-- EXERCISE DIRECTIONS --
Scan the entries below and state how many lines contain "milestone". No other output.

── MATERIAL SUPPLIED ──

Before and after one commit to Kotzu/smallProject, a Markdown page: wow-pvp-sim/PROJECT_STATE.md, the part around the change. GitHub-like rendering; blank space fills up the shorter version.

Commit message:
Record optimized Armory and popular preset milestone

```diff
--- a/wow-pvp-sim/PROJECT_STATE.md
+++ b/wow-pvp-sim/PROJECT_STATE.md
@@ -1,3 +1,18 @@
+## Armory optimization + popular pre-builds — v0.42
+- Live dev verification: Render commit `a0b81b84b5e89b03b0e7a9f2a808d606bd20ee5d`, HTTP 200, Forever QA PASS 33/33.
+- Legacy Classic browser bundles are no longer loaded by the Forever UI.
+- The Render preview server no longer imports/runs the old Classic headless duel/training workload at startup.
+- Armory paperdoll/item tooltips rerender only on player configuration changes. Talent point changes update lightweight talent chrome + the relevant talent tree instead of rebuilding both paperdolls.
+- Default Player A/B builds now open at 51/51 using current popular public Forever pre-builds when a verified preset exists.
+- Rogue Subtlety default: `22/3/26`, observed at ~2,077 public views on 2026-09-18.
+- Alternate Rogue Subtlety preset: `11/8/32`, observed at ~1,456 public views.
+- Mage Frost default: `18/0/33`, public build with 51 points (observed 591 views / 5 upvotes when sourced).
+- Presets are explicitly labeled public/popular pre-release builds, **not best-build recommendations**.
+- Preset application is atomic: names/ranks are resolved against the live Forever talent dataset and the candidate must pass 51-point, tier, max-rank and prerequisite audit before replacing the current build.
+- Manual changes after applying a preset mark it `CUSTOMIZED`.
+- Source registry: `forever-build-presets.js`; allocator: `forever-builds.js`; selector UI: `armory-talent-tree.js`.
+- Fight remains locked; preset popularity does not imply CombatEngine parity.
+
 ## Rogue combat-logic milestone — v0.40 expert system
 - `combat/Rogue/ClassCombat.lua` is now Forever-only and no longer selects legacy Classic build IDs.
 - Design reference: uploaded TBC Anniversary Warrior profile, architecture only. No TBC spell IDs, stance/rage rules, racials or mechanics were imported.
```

───

-- REPLY --
2